The production of electronic music has always been an interesting art and no one makes it more interesting and creative than Cardiff’s Leone. Finding his samples from old video games and rewired children’s toys, Leone is able to create some magnificent examples of euphoric music in an environmentally friendly way. With with Personal Space EP being released as a free download very shortly and in his first ever interview, I found out more about his bleeping and blooping and just what exactly this circuit bending business is all about.
Joanna Louise Ranson: Please tell us a little about yourself.
Leone: I’ve been using the STD moniker for some time and I enjoyed the release of my first EP through Bristol label Subdepth, however the name did lead to some awkwardness for radio presenters and in conversation. With the music I’m making now I feel a more personal connection and am confident enough to go by my name, Leone
JLR: How did you begin producing music? What was the driving force behind it?
L: I learned violin and piano at an early age and played in orchestras when I was growing up. I have a love for rich and dense sounds that must come from that so I first started writing music on a computer when I was around 15, using fruity loops and making sort of abstract sound pieces and crude jungle tracks. Then I got a program called Nanoloop 1.3 which is for the Gameboy so I got into writing and sampling that for sounds as I love the 8 bit sound it was through trawling these forums I learned of circuit bending the first thing I did was ‘bend’ a guitar pedal to make bleeps and bloops which were really harsh but sounded great to me. Since then my main driving force has been sampling toys as it seems I can put one down for a while come back to it and find something new to obsess over.

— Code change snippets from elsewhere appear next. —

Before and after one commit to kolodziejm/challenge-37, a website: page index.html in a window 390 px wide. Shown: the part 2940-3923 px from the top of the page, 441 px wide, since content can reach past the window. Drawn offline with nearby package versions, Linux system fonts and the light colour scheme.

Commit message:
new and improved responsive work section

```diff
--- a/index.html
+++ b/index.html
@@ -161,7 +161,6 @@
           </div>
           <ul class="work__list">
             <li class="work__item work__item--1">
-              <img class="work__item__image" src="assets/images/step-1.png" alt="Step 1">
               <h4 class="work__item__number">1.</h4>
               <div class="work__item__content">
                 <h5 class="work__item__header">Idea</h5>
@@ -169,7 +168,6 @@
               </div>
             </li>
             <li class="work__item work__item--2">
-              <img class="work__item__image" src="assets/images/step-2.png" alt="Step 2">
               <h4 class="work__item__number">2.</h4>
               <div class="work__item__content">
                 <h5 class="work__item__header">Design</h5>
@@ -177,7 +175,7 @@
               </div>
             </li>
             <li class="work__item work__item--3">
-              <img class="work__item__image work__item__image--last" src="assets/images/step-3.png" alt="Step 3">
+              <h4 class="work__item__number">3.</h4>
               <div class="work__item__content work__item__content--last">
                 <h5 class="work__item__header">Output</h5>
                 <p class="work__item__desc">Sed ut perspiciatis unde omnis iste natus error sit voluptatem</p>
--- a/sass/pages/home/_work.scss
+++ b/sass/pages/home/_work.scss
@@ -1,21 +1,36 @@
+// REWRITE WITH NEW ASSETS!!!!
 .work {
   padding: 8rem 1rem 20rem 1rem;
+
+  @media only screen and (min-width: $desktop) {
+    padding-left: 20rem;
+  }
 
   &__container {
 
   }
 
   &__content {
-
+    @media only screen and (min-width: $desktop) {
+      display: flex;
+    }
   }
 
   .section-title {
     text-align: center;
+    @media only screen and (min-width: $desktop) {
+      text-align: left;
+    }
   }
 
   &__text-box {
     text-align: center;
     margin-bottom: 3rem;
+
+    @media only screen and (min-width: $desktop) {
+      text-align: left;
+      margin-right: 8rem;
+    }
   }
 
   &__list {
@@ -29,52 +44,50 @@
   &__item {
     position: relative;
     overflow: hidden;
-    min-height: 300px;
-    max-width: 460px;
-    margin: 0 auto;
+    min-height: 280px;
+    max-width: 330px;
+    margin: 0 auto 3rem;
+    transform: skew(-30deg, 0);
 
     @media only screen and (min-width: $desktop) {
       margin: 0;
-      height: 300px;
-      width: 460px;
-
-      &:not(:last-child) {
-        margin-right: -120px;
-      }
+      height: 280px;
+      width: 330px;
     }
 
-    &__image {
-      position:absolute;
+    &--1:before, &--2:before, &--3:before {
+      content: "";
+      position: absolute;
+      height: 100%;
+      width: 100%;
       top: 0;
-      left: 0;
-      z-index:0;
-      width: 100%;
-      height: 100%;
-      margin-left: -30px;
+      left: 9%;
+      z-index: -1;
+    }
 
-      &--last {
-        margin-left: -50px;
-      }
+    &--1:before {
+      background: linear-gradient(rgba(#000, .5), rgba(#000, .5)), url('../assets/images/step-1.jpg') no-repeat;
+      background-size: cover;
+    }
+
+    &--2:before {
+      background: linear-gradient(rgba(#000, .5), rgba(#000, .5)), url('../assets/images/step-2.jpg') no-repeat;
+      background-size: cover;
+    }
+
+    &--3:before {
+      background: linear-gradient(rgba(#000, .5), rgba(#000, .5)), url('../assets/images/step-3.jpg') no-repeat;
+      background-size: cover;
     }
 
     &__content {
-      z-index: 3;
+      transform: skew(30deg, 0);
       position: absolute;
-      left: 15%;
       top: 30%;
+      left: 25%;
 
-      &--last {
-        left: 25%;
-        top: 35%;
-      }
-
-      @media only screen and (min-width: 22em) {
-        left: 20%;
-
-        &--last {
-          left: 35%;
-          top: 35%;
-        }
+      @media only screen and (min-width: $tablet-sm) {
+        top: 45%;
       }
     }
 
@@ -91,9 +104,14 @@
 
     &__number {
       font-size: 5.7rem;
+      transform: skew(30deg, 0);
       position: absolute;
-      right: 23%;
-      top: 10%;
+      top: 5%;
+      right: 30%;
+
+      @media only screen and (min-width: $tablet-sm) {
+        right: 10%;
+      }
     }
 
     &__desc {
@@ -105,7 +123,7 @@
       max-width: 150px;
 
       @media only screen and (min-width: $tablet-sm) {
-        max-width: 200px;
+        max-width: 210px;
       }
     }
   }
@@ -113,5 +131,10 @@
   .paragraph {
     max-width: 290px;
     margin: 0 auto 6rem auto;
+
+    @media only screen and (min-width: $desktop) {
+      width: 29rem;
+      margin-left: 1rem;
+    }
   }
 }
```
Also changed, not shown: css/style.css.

JLR: Your methods for sampling music are very interesting, can you describe how you go about circuit bending?
L: I like to re-sample melodies that are churned out from children’s toys that I have circuit bent so classics like The Grand Old Duke of York can be the start for me working through the sound bending it so it speeds up, slows down to a tone or just creates a weird spectrum of sound that I can then isolate a part of to make a pad or lead.
Circuit bending is at a very basic level shorting the electronics usually with a finger on the circuit board inside of a battery operated thing with your fingers and it spits out all kinds of crazy at you from the speaker, from there with a bit of electronics know how you can easily wire a headphone output to the speaker (so it can be recorded) and add switches or pots to simulate what the resistance in your fingers are doing.
Image taken from www.unearthedcircuits.com
JLR: Where is the most obscure place that you’ve discovered a sample?
L: I have a field recorder that I have used to sample some sounds like claps and glass being scraped along the floor out at the abandoned boys village in St Athans, that place has a creepy feel to it even just listening to the ambience gives me the creeps some times. I like places like that though I’d love to be one of those urban explorers if I wasn’t of such a nervous disposition.
JLR: If you could describe your music in three words, what would they be?
L: Beats, bass, bleep ‘n’ bloops. I’m pretty sure that’s technically four but that’s how I like to think about my music even when I’m writing it I keep these things in mind to help me focus.
JLR: What are you working on currently?
L: I have another EP called Creeeeps lined up it’s kind of heavier than this EP in terms of sound palette and the rhythms. I’m also working on a whole new live set that can encompass many of the tracks I have written recently or been given.
Image taken fromhttp://www.instructables.com
JLR: What’s your set up like?
L: I have a lot of circuit bent toys ranging from telephones to keyboards, my Gameboy with Nanoloop on it, an analogue synth by Dave Smith Instruments called a Tetr4 all fed into a mixer with a send that has my guitar pedals some built by myself others straight off the shelf this is fed back onto itself for more weird sounds. From the mixer outputs I go into my computer running Ableton Live to sequence and jam along. I’ve been moving further and further away from using any kind of soft synths as I have so many instruments that sound better in my opinion or I can effect to tailor make my own sound.
JLR: Where can we listen to your tracks?
L: I’m on Soundcloud I tend to give a lot of sing tracks away on there for free. Also, I’m planning to put more complete stuff that I have written on Bandcamp as EPs in the near future. I have a remix coming out this Halloween of a singer song writer called Jim Johnston you can check it out at his site or my remix here.
JLR: What have you got in store for 2012? what are your next moves?
L: I will hopefully release Creeeeps EP sometime early next year, I’m planning on giving that one away for free too but as for other music I’ll have to wait and see. I’m also working on my live set hoping to get some more gigs soon as I enjoy playing out.
I also work alongside another producer from Cardiff under the name Maneki Neko Chan that will hopefully gain some more momentum over 2012 with live shows. That project is really an opportunity for me to indulge in heavy bass and g funk leads you can check those out here.
JLR: Anything else you’d like to mention?
L: Just if you’re going to throw away your kids toys please spare a thought for either another child that can make use of them or a big kid who would really appreciate taking it apart as charity shops seem to take fewer and fewer battery operated things these days.
Oh and one of my favourite proverb, “Each one teach one” I think it’s just as relevant today as ever what with mainstream media and school curricula.